■ Brief
Whenever a line below includes the word "style", copy that line.

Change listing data
┏━━

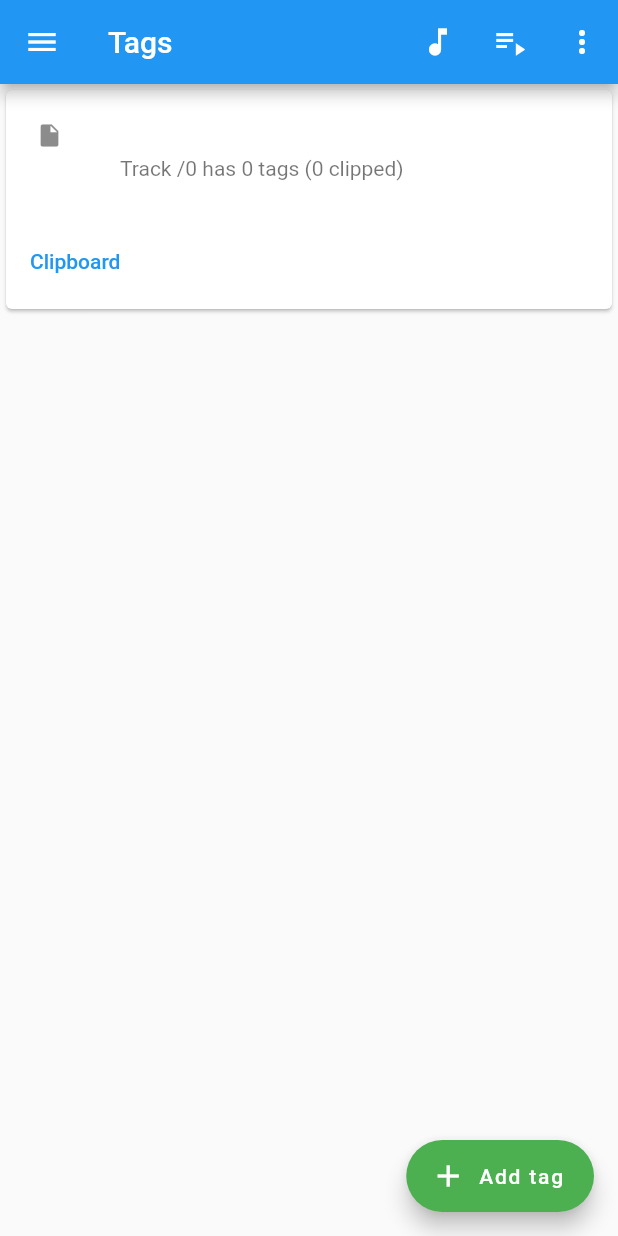
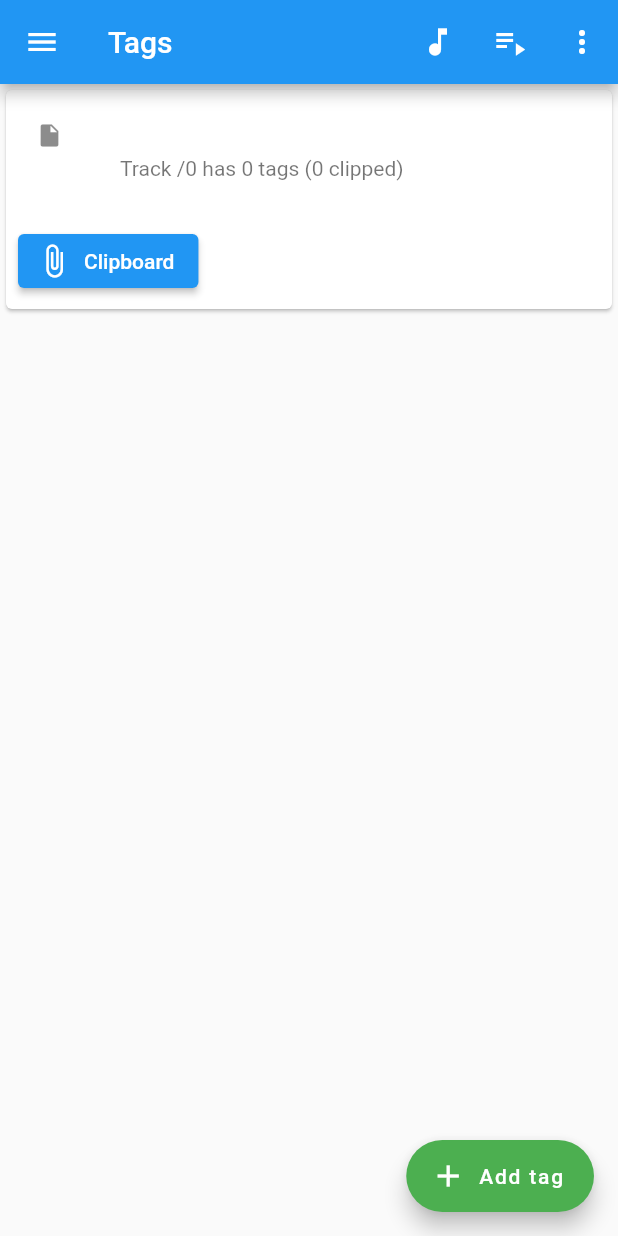
Before and after one commit to davidSchlosser/ql-coda, a Flutter app: the EditTagsView screen opened by its route, on a phone screen of 412 x 824 dp. Run offline on Flutter 3.47's test engine with Material 2 defaults, Android fonts, the phone set to English and light mode, and no system bars; our stand-ins replace bloc, equatable, flutter_bloc, flutter_riverpod, flutter_slidable, flutter_typeahead and 4 more; missing offline and left inert: mqtt_client.

Commit message:
clean code. Add Save button. Change text buttons.

```diff
--- a/ql_coda/lib/screens/track_tags_view.dart
+++ b/ql_coda/lib/screens/track_tags_view.dart
@@ -27,7 +27,7 @@ class EditTagsViewState extends ConsumerState<EditTagsView> {
   late Track track;
   List<Track> editTracks = [];
   late int editTracksIndex;
-  late List<Tag> initialTrackTags;
+  List<Tag>? initialTrackTags;
 
   @override
   initState() {
@@ -53,6 +53,13 @@ class EditTagsViewState extends ConsumerState<EditTagsView> {
     List<Tag> tags = ref.watch(editedTagsProvider);
     _logger.d('EditTagsView building');
 
+    void saveTags(){
+      List<Tag> editedTags = ref.read(editedTagsProvider);
+      saveEditedTags(editedTags, [track]);
+      initialTrackTags = editedTags.toList();
+      _logger.d('save tags');
+    }
+
     return WillPopScope(
       onWillPop: () {
         return (track != editTracks[editTracksIndex])
@@ -60,9 +67,9 @@ class EditTagsViewState extends ConsumerState<EditTagsView> {
             : Future.value(true);
       },
       child: CommonScaffold(
-          title: 'Tags', // TODO show which source (album, queue, playlist)
+          title: 'Tags',
           floatingActionButton: FloatingActionButton.extended(
-            label: Text('Add tag'),// add new tag
+            label: const Text('Add tag'),// add new tag
             onPressed: () {
               Navigator.push(context, EditSingleTagPopup(tagIndex: -1));  // not an existing or clipbaord tag
               // EditSingleTagView(tagIndex: -1); // not an existing or clipbaord tag
@@ -73,29 +80,24 @@ class EditTagsViewState extends ConsumerState<EditTagsView> {
           popupMenu: PopupMenuButton(
             itemBuilder: (BuildContext context) => [
               PopupMenuItem(
-                onTap: () {
-                  List<Tag> editedTags = ref.read(editedTagsProvider);
-                  saveEditedTags(editedTags, [track]);
-                  initialTrackTags = editedTags.toList();
-                  _logger.d('save tags');
-                },
-                child: Text('Save tag changes to track'),
+                onTap: () => saveTags(),
+                child: const Text('Save tag changes to track'),
               ),
               PopupMenuItem(
                 onTap: () => {},
-                child: Text('Clip selected tags'),
+                child: const Text('Clip selected tags'),
               ),
               PopupMenuItem(
                 onTap: () => {},
-                child: Text('Unclip selected tags'),
+                child: const Text('Unclip selected tags'),
               ),
               PopupMenuItem(
                 onTap: () => {},
-                child: Text('Select all'),
+                child: const Text('Select all'),
               ),
               PopupMenuItem(
                 onTap: () => {},
-                child: Text('Deselect all'),
+                child: const Text('Deselect all'),
               ),
               PopupMenuItem<
                   void Function(BuildContext context, WidgetRef? ref)>(
@@ -109,7 +111,7 @@ class EditTagsViewState extends ConsumerState<EditTagsView> {
                     },
                   ));
                 },
-                child: Text('View clipboard tags'),
+                child: const Text('View clipboard tags'),
               ),
             ],
           ),
@@ -138,15 +140,13 @@ class EditTagsViewState extends ConsumerState<EditTagsView> {
                       }),
                     ),
 
-                    // show next/previous buttons more than 1 track
-                    // TODO add a button to save the changes, activated only after changes have been made
-
                     Row(
                       children: [
                         ButtonBar(
                             alignment: MainAxisAlignment.start,
                             children: [
-                              TextButton(
+                              ElevatedButton.icon(
+                                icon: const Icon(Icons.attach_file),
                                   onPressed: (){
                                   // display the tags in the clipboard
                                   Navigator.push(context, AssembleRoute(
@@ -159,30 +159,39 @@ class EditTagsViewState extends ConsumerState<EditTagsView> {
                                   ));}
                                   //assembleClipboardTags(context: context);
                                   ,
-                                  child: const Text('Clipboard'),
+                                  label: const Text('Clipboard'),
+                              ),
+                              initialTrackTags != null && tagsAreDifferent(initialTrackTags!, tags)
+                              ? ElevatedButton.icon(
+                                icon: const Icon(Icons.save),
+                                onPressed: () => saveTags(),
+                                label: const Text('Save'),
                               )
+                                  : const NilWidget(),
                             ]),
                         const Spacer(),
                         (editTracks.length > 1)
                             ? ButtonBar(
                                 alignment: MainAxisAlignment.end,
                                 children: <Widget>[
-                                    TextButton(
+                                    ElevatedButton.icon(
+                                      icon: const Icon(Icons.skip_previous),
                                       onPressed: (editTracksIndex > 0)
                                           ? () {
                                               moveTo(context, track, -1);
                                             }
                                           : null,
-                                      child: const Text('Previous'),
+                                      label: const Text('Previous'),
                                     ),
-                                    TextButton(
+                                  ElevatedButton.icon(
+                                    icon: const Icon(Icons.skip_next),
                                       onPressed: (editTracksIndex <
                                               editTracks.length - 1)
                                           ? () {
                                               moveTo(context, track, 1);
                                             }
                                           : null,
-                                      child: const Text('Next'),
+                                      label: const Text('Next'),
                                     )
                                   ])
                             : const NilWidget()
@@ -206,7 +215,7 @@ class EditTagsViewState extends ConsumerState<EditTagsView> {
     //
     bool itsOkToMove = true;
     List<Tag> tags = ref.read(editedTagsProvider);
-    if (tagsAreDifferent(initialTrackTags, tags)) {
+    if (tagsAreDifferent(initialTrackTags!, tags)) {
       // if (tags != initialTrackTags) {
       // tags were edited
       itsOkToMove = await isItOkToLoseChanges(context);
```
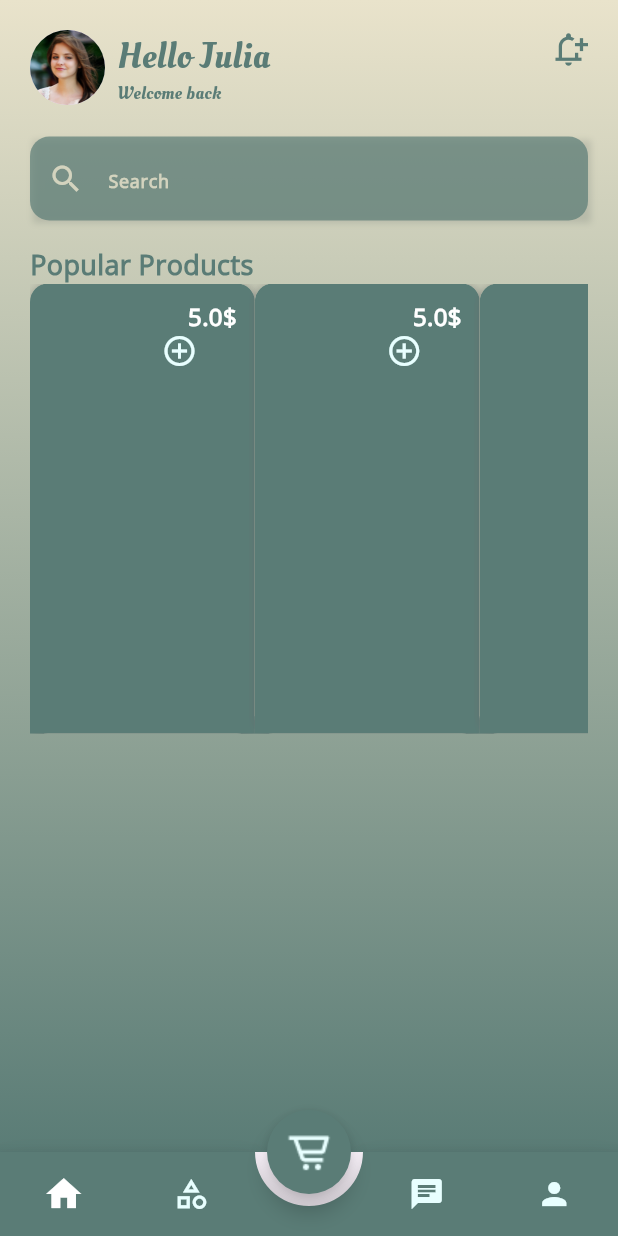
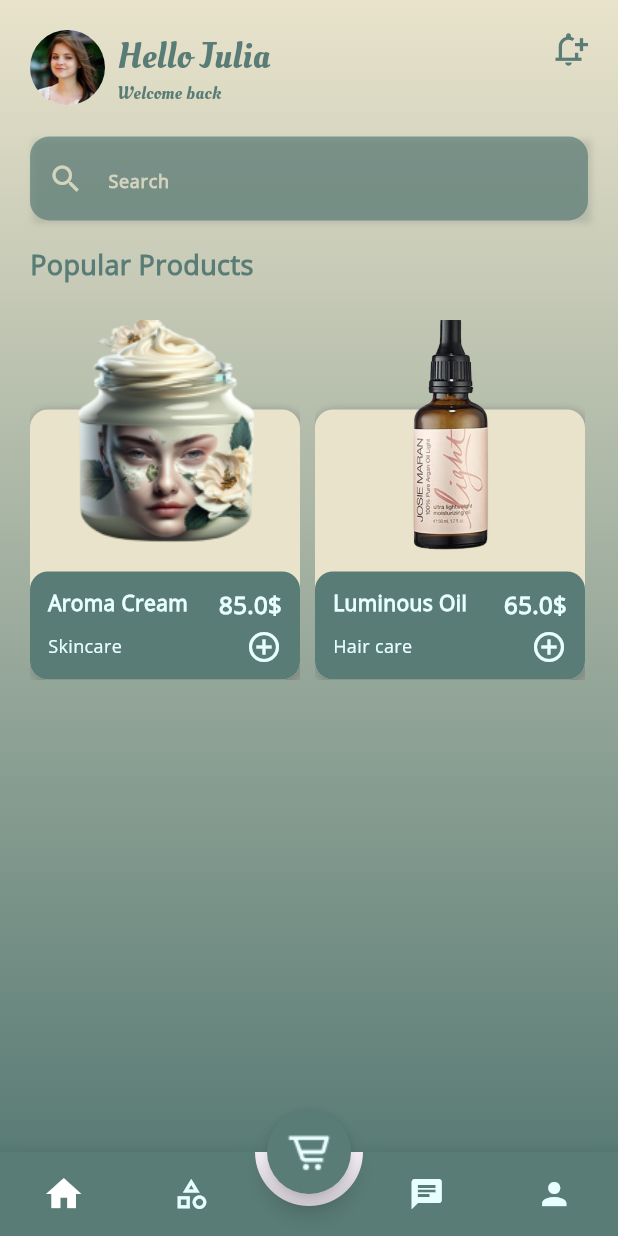
Before and after one commit to As-tra/beauty_app, a Flutter app: the HomeView screen opened by its route, on a phone screen of 412 x 824 dp. Run offline on Flutter 3.47's test engine with Material 3 defaults, Android fonts, the phone set to English and light mode, and no system bars; drawn by our look-alikes of animated_bottom_navigation_bar; our stand-ins replace device_preview, go_router.

Commit message:
create popular products part 2

```diff
--- a/lib/constants.dart
+++ b/lib/constants.dart
@@ -15,13 +15,35 @@ const kLinearGradient = LinearGradient(
 const kOleoScript = "OleoScript";
 const kOpenSans = "OpenSans";
 
-List<ProductModel> kProducts = [
+List<ProductModel> kPopularProducts = [
   ProductModel(
     productName: "Aroma Cream",
     mark: "Aveeno",
     category: "Skincare",
-    price: 5,
+    price: 85,
     rate: 4,
     image: Assets.imagesProduct1,
+    description:
+        "Aroma cream by Aveeno is a nourishing blend of colloidal oatmeal and rich emollients, designed to deeply hydrate and soothe dry, sensitive skin.",
   ),
+  ProductModel(
+    productName: "Luminous Oil",
+    mark: "L'Oreal",
+    category: "Hair care",
+    price: 65,
+    rate: 4.5,
+    image: Assets.imagesProduct2,
+    description:
+        "Luminous Oil by L'Oreal is a lightweight hair oil infused with nourishing ingredients, designed to add shine and smoothness to all hair types, leaving it soft and frizz-free.",
+  ),
+  ProductModel(
+    productName: "Purely Purify",
+    mark: "Neutrogena",
+    category: "Face care",
+    price: 70,
+    rate: 4.7,
+    image: Assets.imagesProduct3,
+    description:
+        "Purely Purify by Neutrogena is a gentle face cleanser formulated with natural ingredients that help remove impurities and excess oil, leaving the skin refreshed and clean without drying it out.",
+  )
 ];
--- a/lib/models/product_model.dart
+++ b/lib/models/product_model.dart
@@ -5,6 +5,7 @@ class ProductModel {
   final String image;
   final double price;
   final double rate;
+  final String description;
 
   ProductModel({
     required this.productName,
@@ -13,5 +14,6 @@ class ProductModel {
     required this.price,
     required this.rate,
     required this.image,
+    required this.description,
   });
 }
--- a/lib/utils/assets.dart
+++ b/lib/utils/assets.dart
@@ -34,6 +34,14 @@ class Assets {
   /// assets/images/product1.png
   static const String imagesProduct1 = "assets/images/product1.png";
 
+  /// Assets for imagesProduct2
+  /// assets/images/product2.png
+  static const String imagesProduct2 = "assets/images/product2.png";
+
+  /// Assets for imagesProduct3
+  /// assets/images/product3.png
+  static const String imagesProduct3 = "assets/images/product3.png";
+
   /// Assets for imagesProfile
   /// assets/images/profile.jpg
   static const String imagesProfile = "assets/images/profile.jpg";
--- a/lib/widgets/home_view_body.dart
+++ b/lib/widgets/home_view_body.dart
@@ -1,10 +1,7 @@
-import 'package:beauty_app/constants.dart';
-import 'package:beauty_app/models/product_model.dart';
 import 'package:beauty_app/utils/style.dart';
 import 'package:beauty_app/widgets/custom_app_bar.dart';
 import 'package:beauty_app/widgets/custom_background.dart';
 import 'package:beauty_app/widgets/custom_search_bar.dart';
-import 'package:beauty_app/widgets/popular_product_item.dart';
 import 'package:beauty_app/widgets/popular_product_list_view.dart';
 import 'package:flutter/material.dart';
 
@@ -34,8 +31,9 @@ class HomeViewBody extends StatelessWidget {
                       )
                     ],
                   ),
+                  SizedBox(height: 24),
                   SizedBox(
-                    height: 300,
+                    height: 240,
                     child: PopularProductListView(),
                   ),
                 ],
--- a/lib/widgets/popular_product_item.dart
+++ b/lib/widgets/popular_product_item.dart
@@ -9,11 +9,28 @@ class PopularProductItem extends StatelessWidget {
 
   @override
   Widget build(BuildContext context) {
-    return Container(
-      decoration: _buildDecoration(),
-      child:  Stack(
+    return SizedBox(
+      width: 180,
+      child: Stack(
         children: [
-          PopularProductItemDesc(productModel: productModel),
+          Align(
+            alignment: Alignment.bottomCenter,
+            child: Container(
+              height: 180,
+              decoration: _buildDecoration(),
+            ),
+          ),
+          Positioned(
+            top: -15,
+            child: Image.asset(
+              productModel.image,
+              height: 180,
+            ),
+          ),
+          Align(
+            alignment: Alignment.bottomCenter,
+            child: PopularProductItemDesc(productModel: productModel),
+          ),
         ],
       ),
     );
--- a/lib/widgets/popular_product_item_desc.dart
+++ b/lib/widgets/popular_product_item_desc.dart
@@ -17,17 +17,34 @@ class PopularProductItemDesc extends StatelessWidget {
       padding: const EdgeInsets.symmetric(horizontal: 12, vertical: 10),
       decoration: _buildDecoration(),
       child: Column(
+        mainAxisSize: MainAxisSize.min,
         children: [
           Row(
             children: [
-              Text(productModel.productName, style: Style.openSansSemiBold14),
+              Text(
+                productModel.productName,
+                style: Style.openSansSemiBold14.copyWith(
+                  color: kTertiary,
+                ),
+              ),
               const Spacer(),
-              Text("${productModel.price}\$", style: Style.openSansSemiBold16),
+              Text(
+                "${productModel.price}\$",
+                style: Style.openSansSemiBold16.copyWith(
+                  color: kTertiary,
+                ),
+              ),
             ],
           ),
+          const SizedBox(height: 5),
           Row(
             children: [
-              Text(productModel.category, style: Style.openSansRegular12),
+              Text(
+                productModel.category,
+                style: Style.openSansRegular12.copyWith(
+                  color: kTertiary,
+                ),
+              ),
               const Spacer(),
               const Icon(
                 Icons.add_circle_outline,
@@ -41,12 +58,9 @@ class PopularProductItemDesc extends StatelessWidget {
   }
 
   BoxDecoration _buildDecoration() {
-    return const BoxDecoration(
+    return BoxDecoration(
       color: kPrimary,
-      borderRadius: BorderRadius.only(
-        topLeft: Radius.circular(12),
-        topRight: Radius.circular(12),
-      ),
+      borderRadius: BorderRadius.circular(12),
     );
   }
 }
--- a/lib/widgets/popular_product_list_view.dart
+++ b/lib/widgets/popular_product_list_view.dart
@@ -8,9 +8,14 @@ class PopularProductListView extends StatelessWidget {
   @override
   Widget build(BuildContext context) {
     return ListView.builder(
+      physics: const BouncingScrollPhysics(),
+      itemCount: kPopularProducts.length,
       scrollDirection: Axis.horizontal,
       itemBuilder: (context, index) {
-        return PopularProductItem(productModel: kProducts[0]);
+        return Padding(
+          padding: const EdgeInsets.only(right: 10.0),
+          child: PopularProductItem(productModel: kPopularProducts[index]),
+        );
       },
     );
   }
```
Also changed, not shown: assets/images/product2.png (added), assets/images/product3.png (added).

┗━━

■ Reply to the exercise
 import 'package:beauty_app/utils/style.dart';
-              Text(productModel.productName, style: Style.openSansSemiBold14),
+                style: Style.openSansSemiBold14.copyWith(
-              Text("${productModel.price}\$", style: Style.openSansSemiBold16),
+                style: Style.openSansSemiBold16.copyWith(
-              Text(productModel.category, style: Style.openSansRegular12),
+                style: Style.openSansRegular12.copyWith(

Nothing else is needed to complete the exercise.